In praise of the shoes I walked into the last decade in by Latifa Akay
Like most meaningful things in life, I didn’t realise how the shoes were going to touch me when I first encountered them. I wore them most days for five years. They were an ex-display pair so one shoe was a lighter shade of gray than the other. They were my second Ebay purchase. My first was a fridge magnet that said God in Arabic for my mum.
Over the years I had the gray shoes repaired many times by a cobbler off the back of Istiklal Caddesi in Istanbul. The shop had no sign and was down a small flight of stairs. I think it’s gone now. When the leather of the shoes started to part and tear, the cobbler asked why I didn’t just get new shoes. I said something about habit.
Years before, in my first job at Tesco’s café I had to wear steel toed shoes while serving beans and chips. They were ugly and mine were a size too big, but I learned then that heavy feet made me feel safe, maybe even strong.

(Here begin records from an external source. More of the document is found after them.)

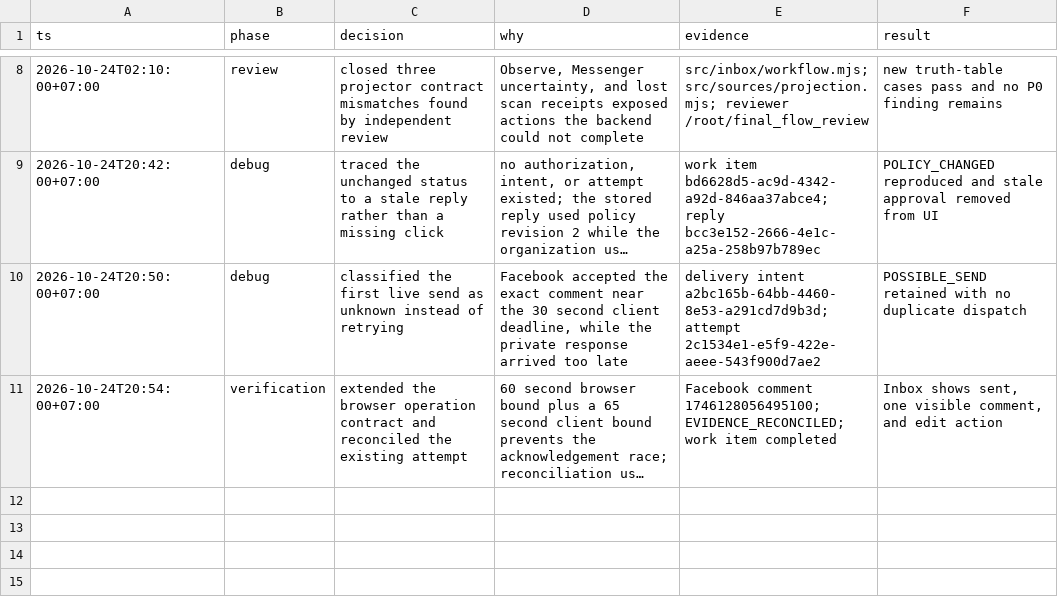
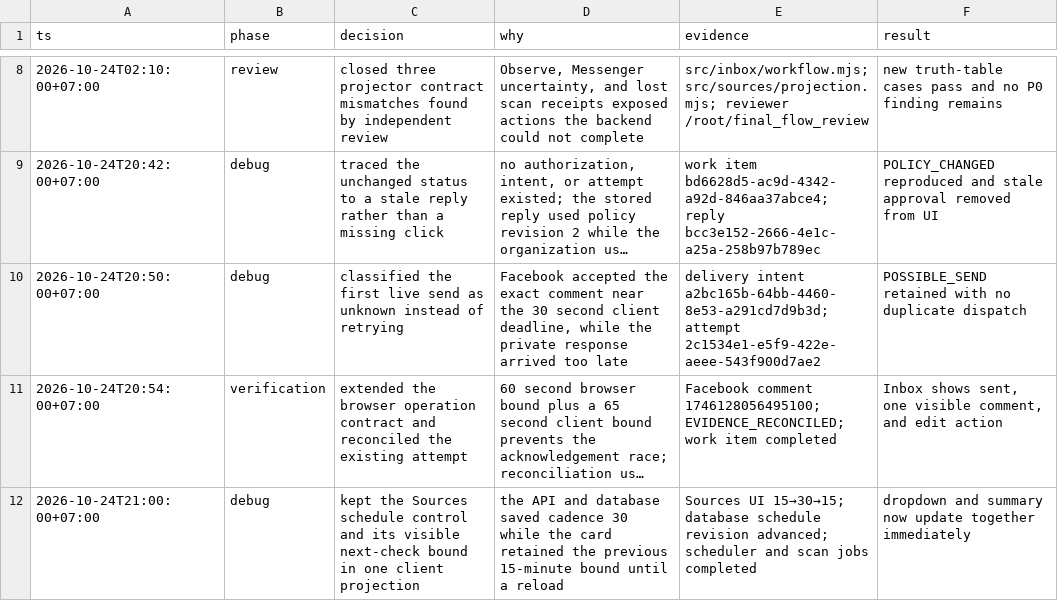
Before and after one commit to Bestlismz/post, a TSV file: .audit/reply-flow-overhaul.tsv, drawn as a sheet; only a part is shown, gaps mark what is left out; long unchanged cells end in …; the diff names each change by its address in the sheet, - before the commit and + after, or states it on an @@ line.

Commit message:
fix: sync source schedule status immediately

```diff
--- a/.audit/reply-flow-overhaul.tsv
+++ b/.audit/reply-flow-overhaul.tsv
+row 12: 2026-10-24T21:00:00+07:00 | debug | kept the Sources schedule control and its visible next-check bound in one client projection | the API and database saved cadence 30 while the card retained the previous 15-minute bound until a reload | Sources UI 15→30→15; database schedule revision advanced; scheduler and scan jobs completed | dropdown and summary now update together immediately
```
Also changed, not shown: 3 other files.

In my early twenties my sister told me that my dad had asked my mum why I was wearing men’s shoes. Despite this, my father said it was a ‘shame’ when I couldn’t find another pair of shoes similar to the gray ones. He has complimented my shoes over the years and I, his. In ways this feels like some kind of acknowledgment, somehow enough.
I’ve now been wearing doc martens for years, along with 80% of the rest of the population. Looking back I’m not sure about the aesthetic of the gray shoes, but I know they were right for then.
Once during this time my mum said your hair looks like a young Bob Dylan. I told her some others had said the same. She laughed said, well you look beautiful. In that there was something of enough as well.
When we went to busy mosques on family holidays my dad would insist we carried our shoes inside with us in plastic bags instead of leaving them in the racks. Said, people steal shoes. I had a lot of questions about that. Who would leave someone without shoes? How do we know people aren’t stealing shoes right now? How would I prove these are my shoes?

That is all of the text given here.